What is required :: Retrieve each line that contains the word "there" from the entries below.

[Before-and-after change data]
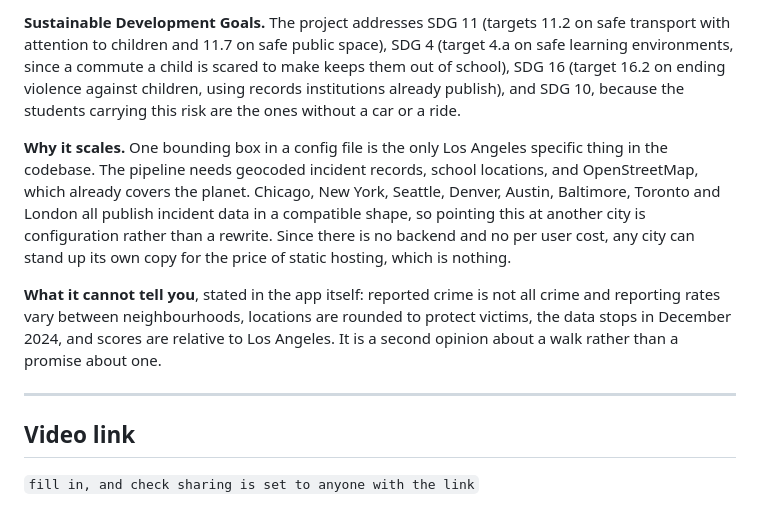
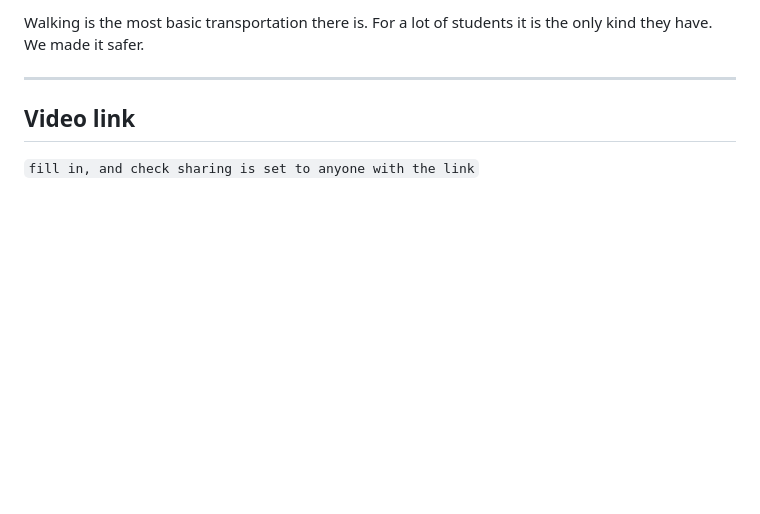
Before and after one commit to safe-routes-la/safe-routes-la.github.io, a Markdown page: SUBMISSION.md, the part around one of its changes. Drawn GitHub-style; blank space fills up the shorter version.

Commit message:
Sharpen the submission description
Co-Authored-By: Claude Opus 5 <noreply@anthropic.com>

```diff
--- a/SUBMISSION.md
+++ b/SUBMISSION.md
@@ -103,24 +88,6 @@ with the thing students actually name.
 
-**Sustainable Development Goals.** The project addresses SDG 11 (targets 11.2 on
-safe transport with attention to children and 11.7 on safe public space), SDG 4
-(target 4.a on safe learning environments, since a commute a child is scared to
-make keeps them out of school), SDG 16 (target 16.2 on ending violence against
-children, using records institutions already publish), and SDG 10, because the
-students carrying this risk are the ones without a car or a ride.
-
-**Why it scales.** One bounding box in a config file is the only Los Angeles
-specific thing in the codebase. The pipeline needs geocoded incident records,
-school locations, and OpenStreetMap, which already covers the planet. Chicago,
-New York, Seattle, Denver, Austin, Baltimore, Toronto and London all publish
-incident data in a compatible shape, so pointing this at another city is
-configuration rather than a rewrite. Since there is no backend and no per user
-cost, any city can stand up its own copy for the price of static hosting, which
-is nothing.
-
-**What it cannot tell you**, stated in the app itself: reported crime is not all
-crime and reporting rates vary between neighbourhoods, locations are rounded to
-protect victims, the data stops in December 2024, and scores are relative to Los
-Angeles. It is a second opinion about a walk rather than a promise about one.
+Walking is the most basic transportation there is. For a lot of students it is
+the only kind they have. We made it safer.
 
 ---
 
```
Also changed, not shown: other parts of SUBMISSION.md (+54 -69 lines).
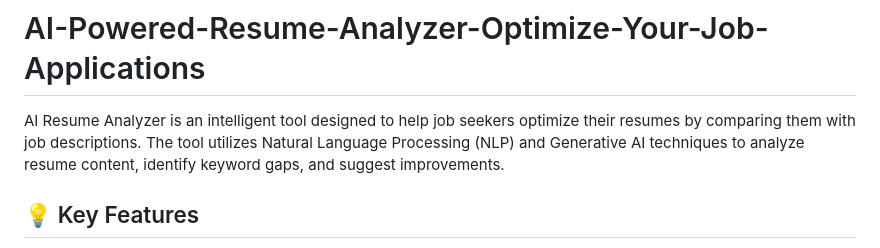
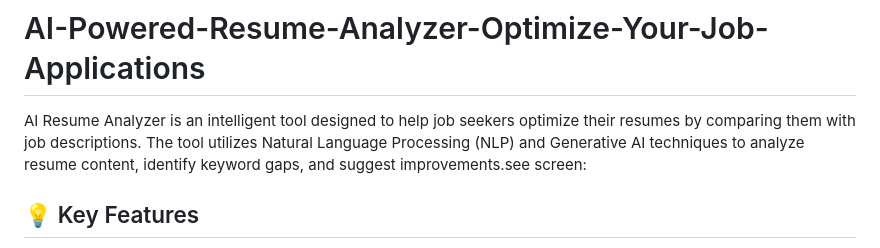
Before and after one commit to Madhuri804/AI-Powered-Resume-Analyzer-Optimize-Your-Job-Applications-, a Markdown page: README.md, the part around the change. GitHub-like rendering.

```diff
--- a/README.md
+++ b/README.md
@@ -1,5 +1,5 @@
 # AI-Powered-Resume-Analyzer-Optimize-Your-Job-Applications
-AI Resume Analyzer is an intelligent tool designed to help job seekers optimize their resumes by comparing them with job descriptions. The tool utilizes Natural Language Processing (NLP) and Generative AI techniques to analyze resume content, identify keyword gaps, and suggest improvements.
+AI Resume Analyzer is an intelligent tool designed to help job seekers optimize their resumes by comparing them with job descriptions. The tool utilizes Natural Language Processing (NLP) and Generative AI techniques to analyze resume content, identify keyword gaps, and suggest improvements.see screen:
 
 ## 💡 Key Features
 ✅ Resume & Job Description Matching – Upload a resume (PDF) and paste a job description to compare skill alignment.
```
...
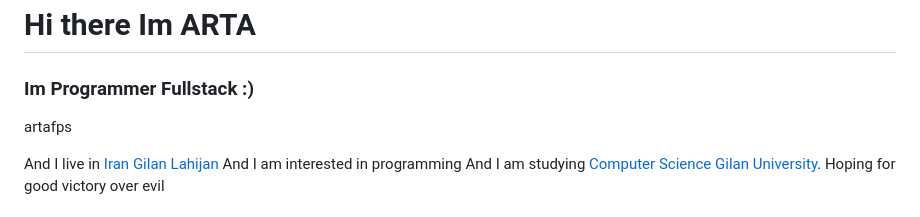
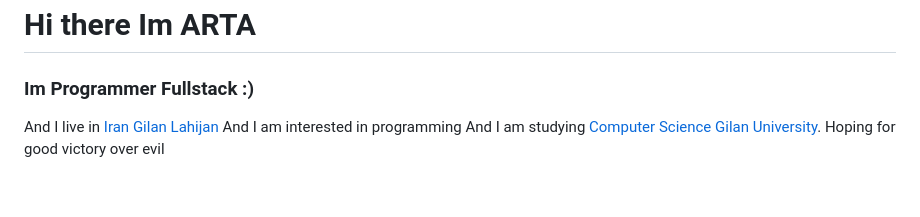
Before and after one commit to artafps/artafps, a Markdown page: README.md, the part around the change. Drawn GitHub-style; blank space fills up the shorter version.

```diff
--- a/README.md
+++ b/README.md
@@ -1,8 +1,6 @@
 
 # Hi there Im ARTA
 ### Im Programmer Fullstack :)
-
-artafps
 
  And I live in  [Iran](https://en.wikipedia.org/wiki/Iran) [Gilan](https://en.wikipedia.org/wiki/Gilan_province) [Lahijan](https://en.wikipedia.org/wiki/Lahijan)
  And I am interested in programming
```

Reply ::
-configuration rather than a rewrite. Since there is no backend and no per user
+Walking is the most basic transportation there is. For a lot of students it is
 # Hi there Im ARTA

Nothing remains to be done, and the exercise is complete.